From zero to 10,000 network endpoints in one year
Initially, Next Step Innovation and Clinton Public Schools installed small wireless networks at four of its nine schools. Recently, the team deployed a major hardware upgrade to distribute wireless access to all the campus and office buildings in the district with the idea of building them up to accommodate a total of 4,700 students and 350 staff members.
In its main data center, the team deployed a HP 8212 zl core switch with unified wired and wireless management capabilities courtesy of the HP MSM765 zl Premium Mobility Controller, and scalable flexibility based on HP’s Intelligent Resilient Framework technology, which allows Clinton Public Schools to flatten its network and view its various network components as a single, logical device.
Campuses received HP 2910 al intelligent edge switches and routing via HP 5406 zl switches. Wireless access is provided by HP MSM460 Dual Radio Access Points—423 in total, both indoors and out, giving wireless coverage to all offices, classrooms and public outdoor areas of the district. “In a year, we’ve gone from a Model T to a Ferrari,” Ball says. “Our network barely had a wireless presence before, and now it’s designed to handle up to 10,000 devices. We’re just trying to stay a step ahead of the kids.”
Secure VLANs on the fly
In early 2013, the district’s Eastside Elementary School hosted an episode of celebrity chef Rachel Ray’s television show that featured avery special special guest: First Lady Michelle Obama.

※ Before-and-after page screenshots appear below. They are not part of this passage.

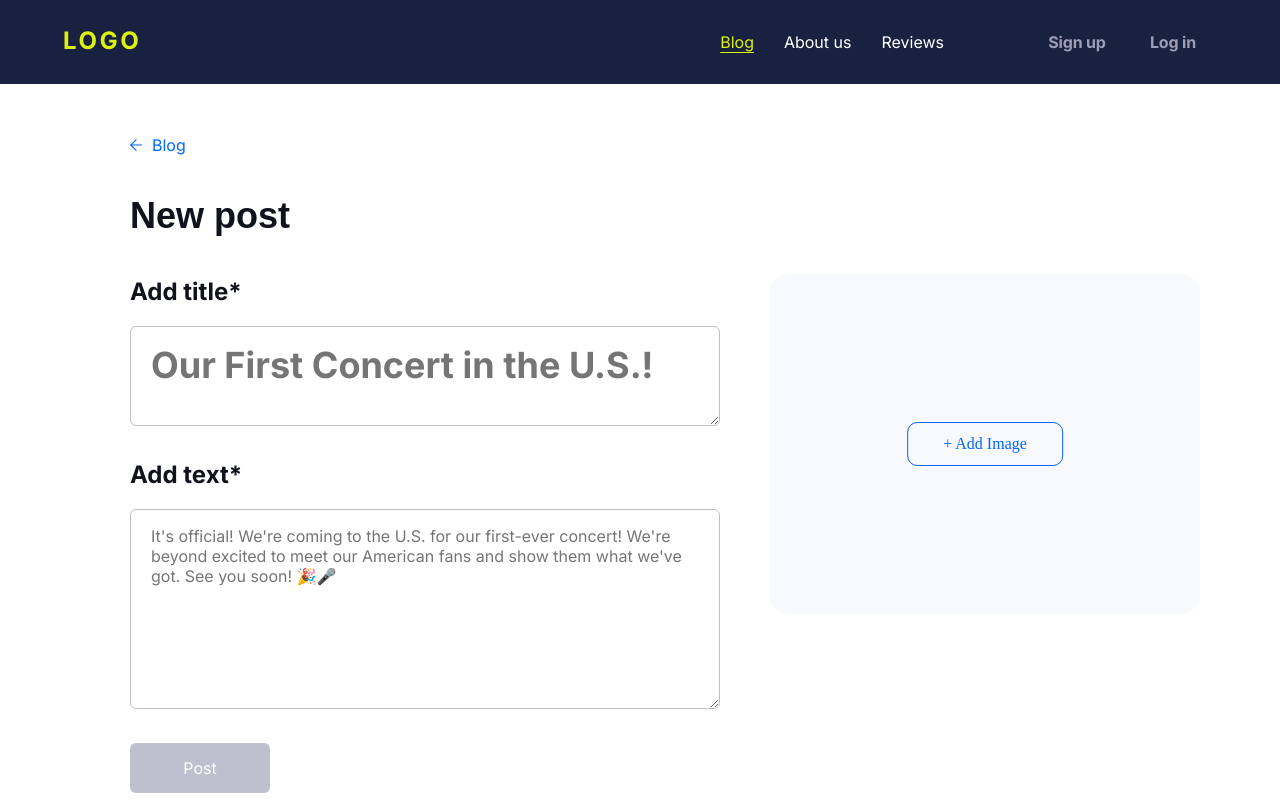
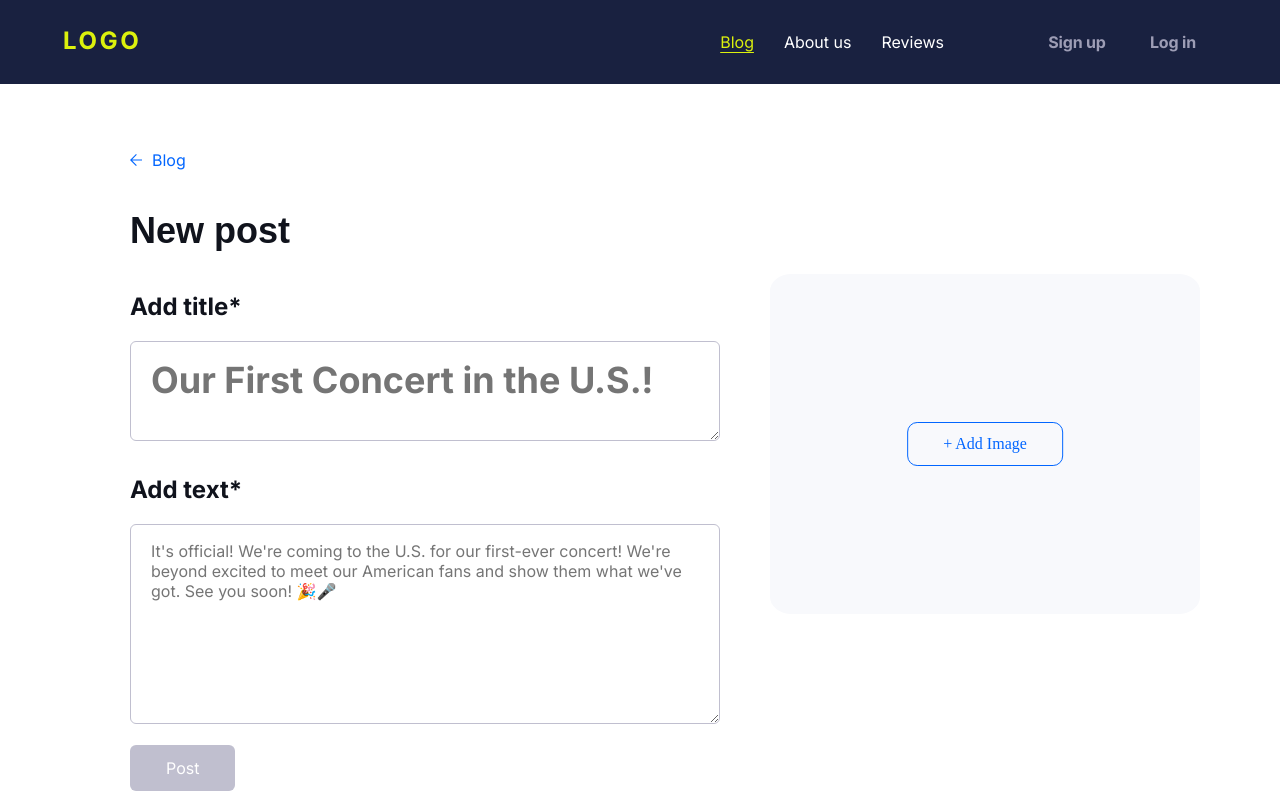
Before and after one commit to Nelskie13/React-Adaptive-Blog-Project, a React (Vite) app: page /Addpost in a window 1280 px wide. Shown: the top 800 px of the page. Built offline with nearby package versions, Linux system fonts and the light colour scheme; what upload-js would draw is missing.

Commit message:
Add function in NewPostForm.jsx

```diff
--- a/src/App.jsx
+++ b/src/App.jsx
@@ -39,6 +39,7 @@ function App() {
         </Route>
         <Route path="/" element={<Outlet />}>
           <Route path="Addpost" element={<NewPostForm />} />
+          <Route path="/Allpost" element={<PostDetails />} />
         </Route>
       </Route>
     )
--- a/src/components/NewPostForm.jsx
+++ b/src/components/NewPostForm.jsx
@@ -1,8 +1,38 @@
-import React from "react";
+import React, { useContext, useState } from "react";
 import { PostImage } from "./PostImage";
 import BlogReturn from "../Layouts/BlogReturn";
+import { PostsContext } from "../components/PostsContext";
+import { NavLink } from "react-router-dom";
 
 function NewPostForm() {
+  const { posts, setPosts } = useContext(PostsContext);
+  const [title, setTitle] = useState([]);
+  const [text, setText] = useState([]);
+
+  const handleTitleChange = (event) => {
+    setTitle(event.target.value);
+  };
+
+  const handleTextChange = (event) => {
+    setText(event.target.value);
+  };
+
+  const handlePost = () => {
+    const newPost = {
+      id: posts.length + 1,
+      title: title,
+      text: text,
+      comments: [],
+      likes: 0,
+    };
+
+    setPosts([...posts, newPost]);
+
+    // Clear the input fields after posting
+    setTitle([]);
+    setText([]);
+  };
+
   return (
     <div className="NewsPostForm">
       <div className="NewPost-container">
@@ -13,16 +43,22 @@ function NewPostForm() {
         <textarea
           className="addTitle-textarea"
           placeholder="Our First Concert in the U.S.!"
+          value={title}
+          onChange={handleTitleChange}
         ></textarea>
 
         <p className="addText">Add text*</p>
         <textarea
           className="AddText-textarea"
           placeholder="It's official! We're coming to the U.S. for our first-ever concert! We're beyond excited to meet our American fans and show them what we've got. See you soon! 🎉🎤"
+          value={text}
+          onChange={handleTextChange}
         ></textarea>
 
         <div className="PostBtn-container">
-          <button className="PostBtn">Post</button>
+          <NavLink to="/Allpost" className="PostBtn" onClick={handlePost}>
+            Post
+          </NavLink>
         </div>
       </div>
       <div className="ImageUploader-container">
--- a/src/components/Post.jsx
+++ b/src/components/Post.jsx
@@ -86,7 +86,7 @@ const Post = ({
                 )}
               </button>
             </div>
-            <p className="Cards-likes">{postLikes}k</p>
+            <p className="Cards-likes">{postLikes}</p>
           </div>
         </div>
       </div>
--- a/src/components/PostDetails.jsx
+++ b/src/components/PostDetails.jsx
@@ -12,7 +12,7 @@ function PostDetails() {
   const { posts, setPosts } = useContext(PostsContext);
   const { id } = useParams();
   const selectedPost = posts.find((post) => post.id === parseInt(id));
-  const [newComment, setNewComment] = useState("");
+  const [newComment, setNewComment] = useState([]);
   const [showAllComments, setShowAllComments] = useState(false);
 
   // Function to handle adding a new comment to a post
@@ -92,7 +92,7 @@ function PostDetails() {
                   alt="heart-logo-solid"
                 />
               </button>
-              <p className="Cards-likes">{selectedPost.likes}k</p>
+              <p className="Cards-likes">{selectedPost.likes}</p>
             </div>
           </div>
 
--- a/src/css/main.css
+++ b/src/css/main.css
@@ -573,6 +573,7 @@
 }
 
 .PostBtn {
+  text-decoration: none;
   border-radius: 6px;
   width: 140px;
   height: 50px;
--- a/src/css/main.scss
+++ b/src/css/main.scss
@@ -403,6 +403,7 @@
   @include mixins.addtext-textarea-props();
 }
 .PostBtn {
+  text-decoration: none;
   @include mixins.postbtn-props();
   &:hover {
     background: #0266ff;
```
Also changed, not shown: 1 other file (tests, documents, lock files or other folders).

The challenge put the district’s new network in the spotlight in a big way. “We had hosted special functions before, but nothing like this,”Ball relates. “The White House contacted us and said ‘We want a private VLAN set up, and we need it done in four hours,’ so the guys at Next Step Innovation helped us with the configuration and we had a secure VLAN set up in four hours.”
The event went off without a hitch. “Afterward, a White House staffer said to me, ‘I don’t know who designed your network, but this is great,’” Ball recalls. “That really validated the flexibility and security we knew we’d gotten in our HP wireless network.”

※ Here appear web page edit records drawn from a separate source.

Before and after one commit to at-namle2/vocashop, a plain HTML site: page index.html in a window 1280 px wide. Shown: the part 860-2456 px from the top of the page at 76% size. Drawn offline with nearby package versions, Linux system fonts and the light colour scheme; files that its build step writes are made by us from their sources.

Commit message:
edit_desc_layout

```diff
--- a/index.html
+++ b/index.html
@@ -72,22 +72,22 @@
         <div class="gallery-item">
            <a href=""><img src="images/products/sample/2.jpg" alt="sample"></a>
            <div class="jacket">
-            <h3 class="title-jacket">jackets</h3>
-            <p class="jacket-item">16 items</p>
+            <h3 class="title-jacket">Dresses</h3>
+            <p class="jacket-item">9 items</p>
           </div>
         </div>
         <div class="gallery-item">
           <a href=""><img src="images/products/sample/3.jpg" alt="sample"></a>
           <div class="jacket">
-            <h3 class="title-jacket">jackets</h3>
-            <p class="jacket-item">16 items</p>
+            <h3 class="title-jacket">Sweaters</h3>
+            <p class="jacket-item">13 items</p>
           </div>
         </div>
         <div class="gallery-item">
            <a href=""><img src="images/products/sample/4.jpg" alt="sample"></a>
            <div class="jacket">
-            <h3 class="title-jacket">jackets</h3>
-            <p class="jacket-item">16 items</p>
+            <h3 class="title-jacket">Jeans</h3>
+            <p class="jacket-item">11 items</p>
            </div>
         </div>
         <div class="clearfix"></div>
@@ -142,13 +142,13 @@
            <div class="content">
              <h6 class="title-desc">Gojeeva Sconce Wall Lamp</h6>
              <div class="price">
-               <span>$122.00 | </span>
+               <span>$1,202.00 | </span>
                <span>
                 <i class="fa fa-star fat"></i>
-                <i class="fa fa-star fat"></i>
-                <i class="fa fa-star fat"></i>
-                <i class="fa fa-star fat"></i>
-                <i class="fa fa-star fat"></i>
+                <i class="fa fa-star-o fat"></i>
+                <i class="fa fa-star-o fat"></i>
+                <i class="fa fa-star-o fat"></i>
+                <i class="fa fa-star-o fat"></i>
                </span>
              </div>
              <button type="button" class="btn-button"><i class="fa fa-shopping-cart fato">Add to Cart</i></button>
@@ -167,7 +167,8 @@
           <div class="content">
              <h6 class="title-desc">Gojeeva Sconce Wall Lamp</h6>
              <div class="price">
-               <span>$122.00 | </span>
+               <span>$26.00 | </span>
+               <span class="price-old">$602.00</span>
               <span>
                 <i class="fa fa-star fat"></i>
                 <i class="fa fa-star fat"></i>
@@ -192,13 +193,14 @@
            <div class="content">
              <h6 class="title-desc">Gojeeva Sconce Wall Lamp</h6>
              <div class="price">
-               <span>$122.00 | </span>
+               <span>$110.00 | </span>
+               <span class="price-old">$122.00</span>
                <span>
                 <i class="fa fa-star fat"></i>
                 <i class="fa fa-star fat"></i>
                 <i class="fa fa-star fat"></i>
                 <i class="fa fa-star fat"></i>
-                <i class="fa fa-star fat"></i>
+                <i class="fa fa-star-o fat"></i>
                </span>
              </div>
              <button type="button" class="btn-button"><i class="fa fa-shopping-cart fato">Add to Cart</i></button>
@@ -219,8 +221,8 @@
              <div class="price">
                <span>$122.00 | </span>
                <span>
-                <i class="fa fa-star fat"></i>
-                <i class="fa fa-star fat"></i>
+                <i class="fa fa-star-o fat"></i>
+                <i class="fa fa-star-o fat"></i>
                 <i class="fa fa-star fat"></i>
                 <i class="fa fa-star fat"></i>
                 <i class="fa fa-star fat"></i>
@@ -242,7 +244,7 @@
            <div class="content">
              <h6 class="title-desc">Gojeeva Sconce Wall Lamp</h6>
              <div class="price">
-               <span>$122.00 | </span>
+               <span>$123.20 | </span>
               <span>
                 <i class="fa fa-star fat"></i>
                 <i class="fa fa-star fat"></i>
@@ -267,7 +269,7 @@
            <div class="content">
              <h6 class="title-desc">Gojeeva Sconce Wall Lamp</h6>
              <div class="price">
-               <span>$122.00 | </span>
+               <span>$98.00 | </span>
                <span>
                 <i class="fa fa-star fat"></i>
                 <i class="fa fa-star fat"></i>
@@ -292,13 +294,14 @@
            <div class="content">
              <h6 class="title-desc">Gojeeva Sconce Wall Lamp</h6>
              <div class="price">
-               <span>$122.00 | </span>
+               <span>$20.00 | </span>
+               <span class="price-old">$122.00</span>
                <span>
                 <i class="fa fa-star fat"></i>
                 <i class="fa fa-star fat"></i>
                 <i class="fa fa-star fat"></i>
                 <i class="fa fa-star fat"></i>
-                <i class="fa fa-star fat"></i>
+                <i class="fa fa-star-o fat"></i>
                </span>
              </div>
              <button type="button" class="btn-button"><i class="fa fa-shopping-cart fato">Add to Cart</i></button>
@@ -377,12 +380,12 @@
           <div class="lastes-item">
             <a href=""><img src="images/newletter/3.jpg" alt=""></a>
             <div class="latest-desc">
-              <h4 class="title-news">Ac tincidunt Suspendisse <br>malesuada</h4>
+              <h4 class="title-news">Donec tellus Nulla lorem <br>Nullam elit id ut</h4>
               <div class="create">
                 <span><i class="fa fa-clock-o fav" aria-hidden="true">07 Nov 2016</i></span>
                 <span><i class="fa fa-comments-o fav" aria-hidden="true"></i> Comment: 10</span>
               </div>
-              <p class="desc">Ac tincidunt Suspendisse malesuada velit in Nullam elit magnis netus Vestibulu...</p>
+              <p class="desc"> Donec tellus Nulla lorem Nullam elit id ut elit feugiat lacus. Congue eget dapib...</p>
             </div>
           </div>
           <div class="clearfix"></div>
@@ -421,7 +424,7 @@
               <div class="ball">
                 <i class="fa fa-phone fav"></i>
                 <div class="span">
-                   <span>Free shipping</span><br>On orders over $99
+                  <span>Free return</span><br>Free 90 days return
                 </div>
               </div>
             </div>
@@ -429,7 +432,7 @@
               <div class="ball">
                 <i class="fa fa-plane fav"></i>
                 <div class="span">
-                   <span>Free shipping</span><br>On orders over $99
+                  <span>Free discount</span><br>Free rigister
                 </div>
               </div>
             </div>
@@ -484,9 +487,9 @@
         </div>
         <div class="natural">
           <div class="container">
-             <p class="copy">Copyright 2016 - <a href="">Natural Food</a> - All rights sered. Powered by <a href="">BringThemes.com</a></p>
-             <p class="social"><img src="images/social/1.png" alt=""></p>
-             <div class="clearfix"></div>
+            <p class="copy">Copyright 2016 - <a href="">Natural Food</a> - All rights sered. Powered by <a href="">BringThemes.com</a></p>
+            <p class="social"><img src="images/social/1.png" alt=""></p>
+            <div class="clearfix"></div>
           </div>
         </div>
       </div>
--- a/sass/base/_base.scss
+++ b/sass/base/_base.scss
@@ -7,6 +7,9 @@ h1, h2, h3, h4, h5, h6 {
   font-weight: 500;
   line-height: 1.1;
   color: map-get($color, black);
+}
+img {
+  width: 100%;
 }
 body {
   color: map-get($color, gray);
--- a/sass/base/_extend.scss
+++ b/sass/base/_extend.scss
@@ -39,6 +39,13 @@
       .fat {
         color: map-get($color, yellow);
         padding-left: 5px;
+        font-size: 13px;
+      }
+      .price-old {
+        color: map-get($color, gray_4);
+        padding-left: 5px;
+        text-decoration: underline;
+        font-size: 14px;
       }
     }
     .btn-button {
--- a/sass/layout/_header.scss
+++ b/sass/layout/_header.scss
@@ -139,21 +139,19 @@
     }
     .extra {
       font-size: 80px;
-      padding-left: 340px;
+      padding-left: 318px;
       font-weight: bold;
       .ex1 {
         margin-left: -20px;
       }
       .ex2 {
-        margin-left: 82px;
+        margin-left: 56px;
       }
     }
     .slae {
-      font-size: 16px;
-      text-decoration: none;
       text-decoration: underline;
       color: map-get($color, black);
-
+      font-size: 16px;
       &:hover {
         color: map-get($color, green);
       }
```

Preparing for the BYOD onslaught
During day-to-day operations, the network is built to deliver separate VLANs for students, teachers and support staff. When a 1:1 initiative launches at the beginning of the next school year, the network will be put to the test of another kind.
“Kids are surrounded by screens—televisions, desktops, laptops, tablet computers, smartphones, gaming consoles—sometimes all at once, says Ball."So building bring-your-own-device (BYOD) capabilities into our network means being ready for multiple devices per-student.”
Another kind of security network
When the team announced its wireless network to the community, the district received a request from the Clinton Police Department to allow officers to access the district’s wireless services from school parking lots. “On the face of it, it seemed like a good, practical idea,” Ball says. “Police officers are always looking for a place to pull over and fill out a report, check email or get some paperwork done, so we said yes.”
A sense of ownership
Parents can register their students online in about half the time it used to take to fill out the 20 pages of paper forms; teachers are uploading and streaming videos of lectures so students can re-watch them from home; and students are learning in an immersive technology environment.
“Taking this step into a new world of wireless networking really opens up the education process to students,” Ball says. “Students are already using technology in their lives outside of school. By bringing personal technology into the education process, we’re allowing them to have a sense of ownership in their education."